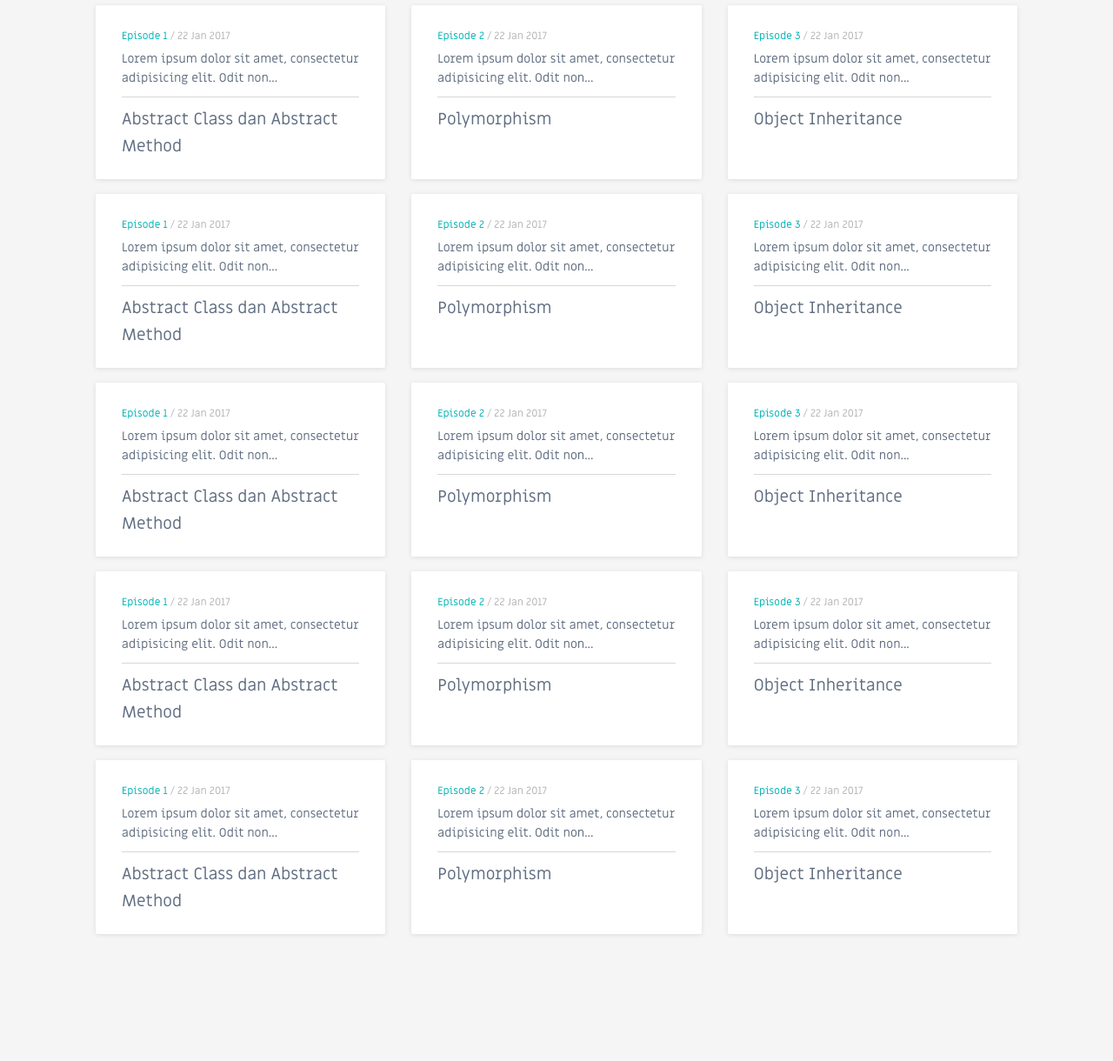
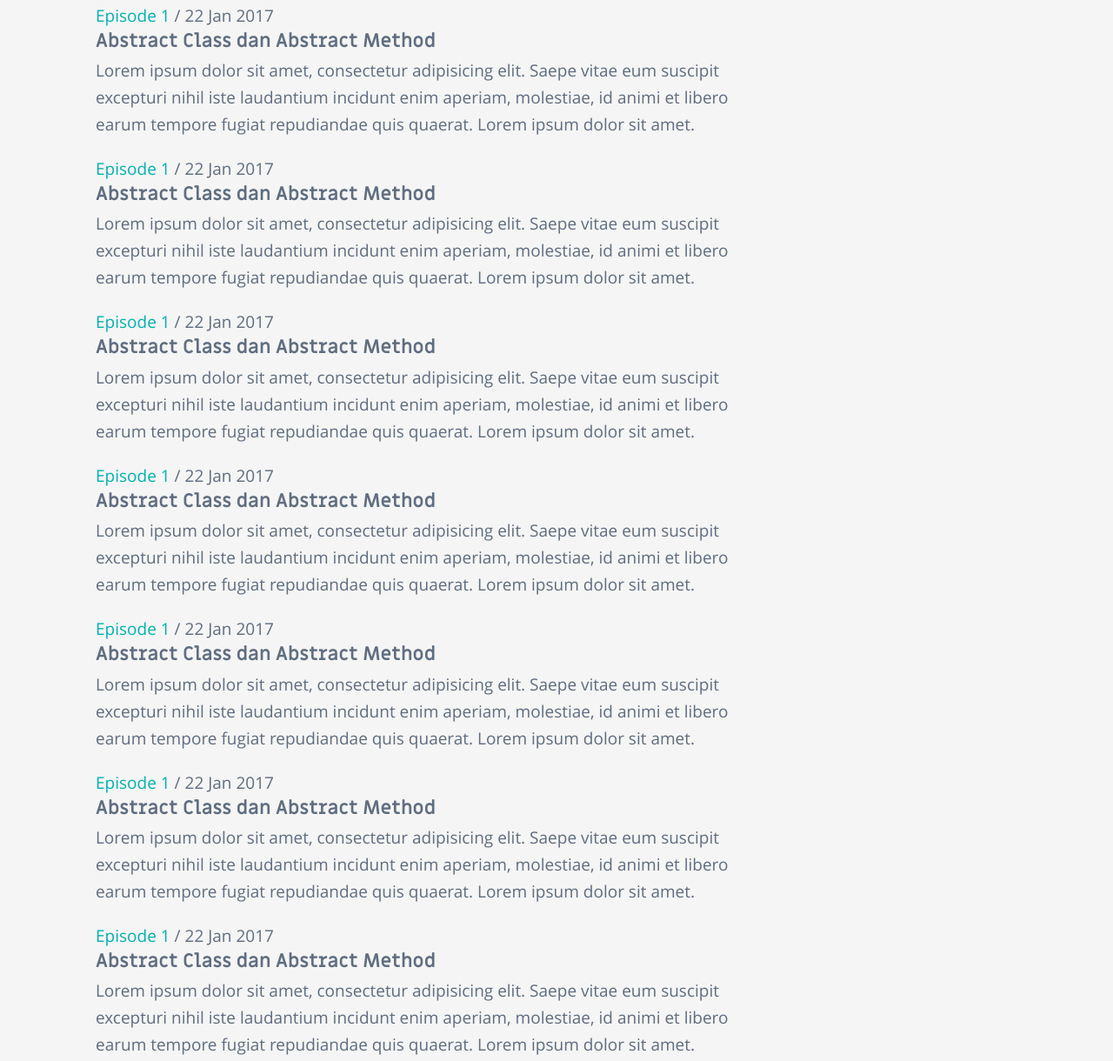
Before and after one commit to khoerodin/cleanread, a website: page src/series.html in a window 1280 px wide. Shown: the part 475-1695 px from the top of the page at 87% size. Before the commit the page ends 1591 px from the top, so only its background shows below. Drawn offline with Linux system fonts and the light colour scheme.

Commit message:
edit series page

```diff
--- a/src/series.html
+++ b/src/series.html
@@ -22,166 +22,195 @@
 <script src="js/vendor/highlight.min.js"></script>
 <script src="js/default.js"></script>
 
-<header class="site-header">
+<header>
+
   <div class="container container-l">
-    <div class="clear pad-top-10 pad-bottom-10">
+    <div class="clear pad-top-10 pad-bottom-7">
       <div class="col-12-l">
-        <a href="/" class="logo" title="khoerodin">khoe<span class="text-primary">rodin</span></a>
+        <div class="header-logo no-border pad-bottom-10">
+          <a href="/" class="logo">khoe<span class="text-grey">rodin</span></a>
+        </div>
       </div>
     </div>
   </div>
+
+  <div class="horizontal-menu hidden">
+    <div class="container container-l">
+      <div class="clear pad-bottom-7">
+        <div class="col-12-l">
+          <ul><li><a>Lorem</a></li></ul>
+        </div>
+      </div>
+    </div>
+  </div>
+
 </header>
 
-<div class="bg-white series">
-  <div class="container container-l">
+<div class="container container-l series">
 
-    <div class="clear pad-top-25 pad-bottom-25">
-      <div class="col-8-l">
-        <div class="heading">
-          <h2 class="parent-title">Intermediate</h2>
-          <h1>Object-Oriented PHP</h1>
-          <p>Mempelajari Framework PHP tanpa terlebih dahulu memahami bagaimana konsep PHP berorientasi objek tentunya akan sedikit kelabakan. Seri ini saya sajikan bagi Anda agar lebih siap memakai framework atau bahkan merancang sendiri sebuah framework.</p>
-        </div>
+  <div class="clear pad-bottom-20">
+    <div class="col-12-l">
+      <div class="heading">
+        <h2 class="parent-title">Intermediate</h2>
+        <h1>Object-Oriented PHP</h1>
+        <p>Mempelajari Framework PHP tanpa terlebih dahulu memahami bagaimana konsep PHP berorientasi objek tentunya akan sedikit kelabakan. Seri ini saya sajikan agar kita lebih siap lagi memakai framework atau bahkan merancang sendiri sebuah framework.</p>
       </div>
-      <div class="col-4-l"></div>
     </div>
   </div>
+
 </div>
 
 <div class="container container-l">
   <div class="clear pad-top-25 pad-bottom-25">
-    <div class="col-4-l">
-      <a href="/" class="mute-link">
-        <div class="post-list-card">
+    <div class="col-9-l">
+      <a href="/episode.html" class="mute-link">
+        <div class="post-list">
           <div class="meta"><span class="text-primary">Episode 1</span> / 22 Jan 2017</div>
-          <div class="content">Lorem ipsum dolor sit amet, consectetur adipisicing elit. Odit non...</div>
-          <div class="title">Abstract Class dan Abstract Method</div>
+          <h3 class="pad-top-7">Abstract Class dan Abstract Method</h3>
+          <div class="snippet-content">
+            <p>Lorem ipsum dolor sit amet, consectetur adipisicing elit. Saepe vitae eum suscipit excepturi nihil iste laudantium incidunt enim aperiam, molestiae, id animi et libero earum tempore fugiat repudiandae quis quaerat. Lorem ipsum dolor sit amet.</p>
+          </div>
         </div>
       </a>
     </div>
-    <div class="col-4-l">
-      <a href="/" class="mute-link">
-        <div class="post-list-card">
-          <div class="meta"><span class="text-primary">Episode 2</span> / 22 Jan 2017</div>
-          <div class="content">Lorem ipsum dolor sit amet, consectetur adipisicing elit. Odit non...</div>
-          <div class="title">Polymorphism</div>
+    <div class="col-9-l">
+      <a href="/episode.html" class="mute-link">
+        <div class="post-list">
+          <div class="meta"><span class="text-primary">Episode 1</span> / 22 Jan 2017</div>
+          <h3 class="pad-top-7">Abstract Class dan Abstract Method</h3>
+          <div class="snippet-content">
+            <p>Lorem ipsum dolor sit amet, consectetur adipisicing elit. Saepe vitae eum suscipit excepturi nihil iste laudantium incidunt enim aperiam, molestiae, id animi et libero earum tempore fugiat repudiandae quis quaerat. Lorem ipsum dolor sit amet.</p>
+          </div>
         </div>
       </a>
-    </div>
-    <div class="col-4-l">
-      <a href="/" class="mute-link">
-        <div class="post-list-card">
-          <div class="meta"><span class="text-primary">Episode 3</span> / 22 Jan 2017</div>
-          <div class="content">Lorem ipsum dolor sit amet, consectetur adipisicing elit. Odit non...</div>
-          <div class="title">Object Inheritance</div>
+    </div><div class="col-9-l">
+      <a href="/episode.html" class="mute-link">
+        <div class="post-list">
+          <div class="meta"><span class="text-primary">Episode 1</span> / 22 Jan 2017</div>
+          <h3 class="pad-top-7">Abstract Class dan Abstract Method</h3>
+          <div class="snippet-content">
+            <p>Lorem ipsum dolor sit amet, consectetur adipisicing elit. Saepe vitae eum suscipit excepturi nihil iste laudantium incidunt enim aperiam, molestiae, id animi et libero earum tempore fugiat repudiandae quis quaerat. Lorem ipsum dolor sit amet.</p>
+          </div>
         </div>
       </a>
-    </div>
-    <div class="col-4-l">
-      <a href="/" class="mute-link">
-        <div class="post-list-card">
+    </div><div class="col-9-l">
+      <a href="/episode.html" class="mute-link">
+        <div class="post-list">
           <div class="meta"><span class="text-primary">Episode 1</span> / 22 Jan 2017</div>
-          <div class="content">Lorem ipsum dolor sit amet, consectetur adipisicing elit. Odit non...</div>
-          <div class="title">Abstract Class dan Abstract Method</div>
+          <h3 class="pad-top-7">Abstract Class dan Abstract Method</h3>
+          <div class="snippet-content">
+            <p>Lorem ipsum dolor sit amet, consectetur adipisicing elit. Saepe vitae eum suscipit excepturi nihil iste laudantium incidunt enim aperiam, molestiae, id animi et libero earum tempore fugiat repudiandae quis quaerat. Lorem ipsum dolor sit amet.</p>
+          </div>
         </div>
       </a>
-    </div>
-    <div class="col-4-l">
-      <a href="/" class="mute-link">
-        <div class="post-list-card">
-          <div class="meta"><span class="text-primary">Episode 2</span> / 22 Jan 2017</div>
-          <div class="content">Lorem ipsum dolor sit amet, consectetur adipisicing elit. Odit non...</div>
-          <div class="title">Polymorphism</div>
+    </div><div class="col-9-l">
+      <a href="/episode.html" class="mute-link">
+        <div class="post-list">
+          <div class="meta"><span class="text-primary">Episode 1</span> / 22 Jan 2017</div>
+          <h3 class="pad-top-7">Abstract Class dan Abstract Method</h3>
+          <div class="snippet-content">
+            <p>Lorem ipsum dolor sit amet, consectetur adipisicing elit. Saepe vitae eum suscipit excepturi nihil iste laudantium incidunt enim aperiam, molestiae, id animi et libero earum tempore fugiat repudiandae quis quaerat. Lorem ipsum dolor sit amet.</p>
+          </div>
         </div>
       </a>
-    </div>
-    <div class="col-4-l">
-      <a href="/" class="mute-link">
-        <div class="post-list-card">
-          <div class="meta"><span class="text-primary">Episode 3</span> / 22 Jan 2017</div>
-          <div class="content">Lorem ipsum dolor sit amet, consectetur adipisicing elit. Odit non...</div>
-          <div class="title">Object Inheritance</div>
+    </div><div class="col-9-l">
+      <a href="/episode.html" class="mute-link">
+        <div class="post-list">
+          <div class="meta"><span class="text-primary">Episode 1</span> / 22 Jan 2017</div>
+          <h3 class="pad-top-7">Abstract Class dan Abstract Method</h3>
+          <div class="snippet-content">
+            <p>Lorem ipsum dolor sit amet, consectetur adipisicing elit. Saepe vitae eum suscipit excepturi nihil iste laudantium incidunt enim aperiam, molestiae, id animi et libero earum tempore fugiat repudiandae quis quaerat. Lorem ipsum dolor sit amet.</p>
+          </div>
         </div>
       </a>
-    </div>
-    <div class="col-4-l">
-      <a href="/" class="mute-link">
-        <div class="post-list-card">
+    </div><div class="col-9-l">
+      <a href="/episode.html" class="mute-link">
+        <div class="post-list">
           <div class="meta"><span class="text-primary">Episode 1</span> / 22 Jan 2017</div>
-          <div class="content">Lorem ipsum dolor sit amet, consectetur adipisicing elit. Odit non...</div>
-          <div class="title">Abstract Class dan Abstract Method</div>
+          <h3 class="pad-top-7">Abstract Class dan Abstract Method</h3>
+          <div class="snippet-content">
+            <p>Lorem ipsum dolor sit amet, consectetur adipisicing elit. Saepe vitae eum suscipit excepturi nihil iste laudantium incidunt enim aperiam, molestiae, id animi et libero earum tempore fugiat repudiandae quis quaerat. Lorem ipsum dolor sit amet.</p>
+          </div>
         </div>
       </a>
-    </div>
-    <div class="col-4-l">
-      <a href="/" class="mute-link">
-        <div class="post-list-card">
-          <div class="meta"><span class="text-primary">Episode 2</span> / 22 Jan 2017</div>
-          <div class="content">Lorem ipsum dolor sit amet, consectetur adipisicing elit. Odit non...</div>
-          <div class="title">Polymorphism</div>
+    </div><div class="col-9-l">
+      <a href="/episode.html" class="mute-link">
+        <div class="post-list">
+          <div class="meta"><span class="text-primary">Episode 1</span> / 22 Jan 2017</div>
+          <h3 class="pad-top-7">Abstract Class dan Abstract Method</h3>
+          <div class="snippet-content">
+            <p>Lorem ipsum dolor sit amet, consectetur adipisicing elit. Saepe vitae eum suscipit excepturi nihil iste laudantium incidunt enim aperiam, molestiae, id animi et libero earum tempore fugiat repudiandae quis quaerat. Lorem ipsum dolor sit amet.</p>
+          </div>
         </div>
       </a>
-    </div>
-    <div class="col-4-l">
-      <a href="/" class="mute-link">
-        <div class="post-list-card">
-          <div class="meta"><span class="text-primary">Episode 3</span> / 22 Jan 2017</div>
-          <div class="content">Lorem ipsum dolor sit amet, consectetur adipisicing elit. Odit non...</div>
-          <div class="title">Object Inheritance</div>
+    </div><div class="col-9-l">
+      <a href="/episode.html" class="mute-link">
+        <div class="post-list">
+          <div class="meta"><span class="text-primary">Episode 1</span> / 22 Jan 2017</div>
+          <h3 class="pad-top-7">Abstract Class dan Abstract Method</h3>
+          <div class="snippet-content">
+            <p>Lorem ipsum dolor sit amet, consectetur adipisicing elit. Saepe vitae eum suscipit excepturi nihil iste laudantium incidunt enim aperiam, molestiae, id animi et libero earum tempore fugiat repudiandae quis quaerat. Lorem ipsum dolor sit amet.</p>
+          </div>
         </div>
       </a>
-    </div>
-    <div class="col-4-l">
-      <a href="/" class="mute-link">
-        <div class="post-list-card">
+    </div><div class="col-9-l">
+      <a href="/episode.html" class="mute-link">
+        <div class="post-list">
           <div class="meta"><span class="text-primary">Episode 1</span> / 22 Jan 2017</div>
-          <div class="content">Lorem ipsum dolor sit amet, consectetur adipisicing elit. Odit non...</div>
-          <div class="title">Abstract Class dan Abstract Method</div>
+          <h3 class="pad-top-7">Abstract Class dan Abstract Method</h3>
+          <div class="snippet-content">
+            <p>Lorem ipsum dolor sit amet, consectetur adipisicing elit. Saepe vitae eum suscipit excepturi nihil iste laudantium incidunt enim aperiam, molestiae, id animi et libero earum tempore fugiat repudiandae quis quaerat. Lorem ipsum dolor sit amet.</p>
+          </div>
         </div>
       </a>
-    </div>
-    <div class="col-4-l">
-      <a href="/" class="mute-link">
-        <div class="post-list-card">
-          <div class="meta"><span class="text-primary">Episode 2</span> / 22 Jan 2017</div>
-          <div class="content">Lorem ipsum dolor sit amet, consectetur adipisicing elit. Odit non...</div>
-          <div class="title">Polymorphism</div>
+    </div><div class="col-9-l">
+      <a href="/episode.html" class="mute-link">
+        <div class="post-list">
+          <div class="meta"><span class="text-primary">Episode 1</span> / 22 Jan 2017</div>
+          <h3 class="pad-top-7">Abstract Class dan Abstract Method</h3>
+          <div class="snippet-content">
+            <p>Lorem ipsum dolor sit amet, consectetur adipisicing elit. Saepe vitae eum suscipit excepturi nihil iste laudantium incidunt enim aperiam, molestiae, id animi et libero earum tempore fugiat repudiandae quis quaerat. Lorem ipsum dolor sit amet.</p>
+          </div>
         </div>
       </a>
-    </div>
-    <div class="col-4-l">
-      <a href="/" class="mute-link">
-        <div class="post-list-card">
-          <div class="meta"><span class="text-primary">Episode 3</span> / 22 Jan 2017</div>
-          <div class="content">Lorem ipsum dolor sit amet, consectetur adipisicing elit. Odit non...</div>
-          <div class="title">Object Inheritance</div>
+    </div><div class="col-9-l">
+      <a href="/episode.html" class="mute-link">
+        <div class="post-list">
+          <div class="meta"><span class="text-primary">Episode 1</span> / 22 Jan 2017</div>
+          <h3 class="pad-top-7">Abstract Class dan Abstract Method</h3>
+          <div class="snippet-content">
+            <p>Lorem ipsum dolor sit amet, consectetur adipisicing elit. Saepe vitae eum suscipit excepturi nihil iste laudantium incidunt enim aperiam, molestiae, id animi et libero earum tempore fugiat repudiandae quis quaerat. Lorem ipsum dolor sit amet.</p>
+          </div>
         </div>
       </a>
-    </div>
-    <div class="col-4-l">
-      <a href="/" class="mute-link">
-        <div class="post-list-card">
+    </div><div class="col-9-l">
+      <a href="/episode.html" class="mute-link">
+        <div class="post-list">
           <div class="meta"><span class="text-primary">Episode 1</span> / 22 Jan 2017</div>
-          <div class="content">Lorem ipsum dolor sit amet, consectetur adipisicing elit. Odit non...</div>
-          <div class="title">Abstract Class dan Abstract Method</div>
+          <h3 class="pad-top-7">Abstract Class dan Abstract Method</h3>
+          <div class="snippet-content">
+            <p>Lorem ipsum dolor sit amet, consectetur adipisicing elit. Saepe vitae eum suscipit excepturi nihil iste laudantium incidunt enim aperiam, molestiae, id animi et libero earum tempore fugiat repudiandae quis quaerat. Lorem ipsum dolor sit amet.</p>
+          </div>
         </div>
       </a>
-    </div>
-    <div class="col-4-l">
-      <a href="/" class="mute-link">
-        <div class="post-list-card">
-          <div class="meta"><span class="text-primary">Episode 2</span> / 22 Jan 2017</div>
-          <div class="content">Lorem ipsum dolor sit amet, consectetur adipisicing elit. Odit non...</div>
-          <div class="title">Polymorphism</div>
+    </div><div class="col-9-l">
+      <a href="/episode.html" class="mute-link">
+        <div class="post-list">
+          <div class="meta"><span class="text-primary">Episode 1</span> / 22 Jan 2017</div>
+          <h3 class="pad-top-7">Abstract Class dan Abstract Method</h3>
+          <div class="snippet-content">
+            <p>Lorem ipsum dolor sit amet, consectetur adipisicing elit. Saepe vitae eum suscipit excepturi nihil iste laudantium incidunt enim aperiam, molestiae, id animi et libero earum tempore fugiat repudiandae quis quaerat. Lorem ipsum dolor sit amet.</p>
+          </div>
         </div>
       </a>
-    </div>
-    <div class="col-4-l">
-      <a href="/" class="mute-link">
-        <div class="post-list-card">
-          <div class="meta"><span class="text-primary">Episode 3</span> / 22 Jan 2017</div>
-          <div class="content">Lorem ipsum dolor sit amet, consectetur adipisicing elit. Odit non...</div>
-          <div class="title">Object Inheritance</div>
+    </div><div class="col-9-l">
+      <a href="/episode.html" class="mute-link">
+        <div class="post-list">
+          <div class="meta"><span class="text-primary">Episode 1</span> / 22 Jan 2017</div>
+          <h3 class="pad-top-7">Abstract Class dan Abstract Method</h3>
+          <div class="snippet-content">
+            <p>Lorem ipsum dolor sit amet, consectetur adipisicing elit. Saepe vitae eum suscipit excepturi nihil iste laudantium incidunt enim aperiam, molestiae, id animi et libero earum tempore fugiat repudiandae quis quaerat. Lorem ipsum dolor sit amet.</p>
+          </div>
         </div>
       </a>
     </div>
```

# # # # # # #

What you will do
Each line above where the word "merancang" occurs should be copied out.

Output for this task
-          <p>Mempelajari Framework PHP tanpa terlebih dahulu memahami bagaimana konsep PHP berorientasi objek tentunya akan sedikit kelabakan. Seri ini saya sajikan bagi Anda agar lebih siap memakai framework atau bahkan merancang sendiri sebuah framework.</p>
+        <p>Mempelajari Framework PHP tanpa terlebih dahulu memahami bagaimana konsep PHP berorientasi objek tentunya akan sedikit kelabakan. Seri ini saya sajikan agar kita lebih siap lagi memakai framework atau bahkan merancang sendiri sebuah framework.</p>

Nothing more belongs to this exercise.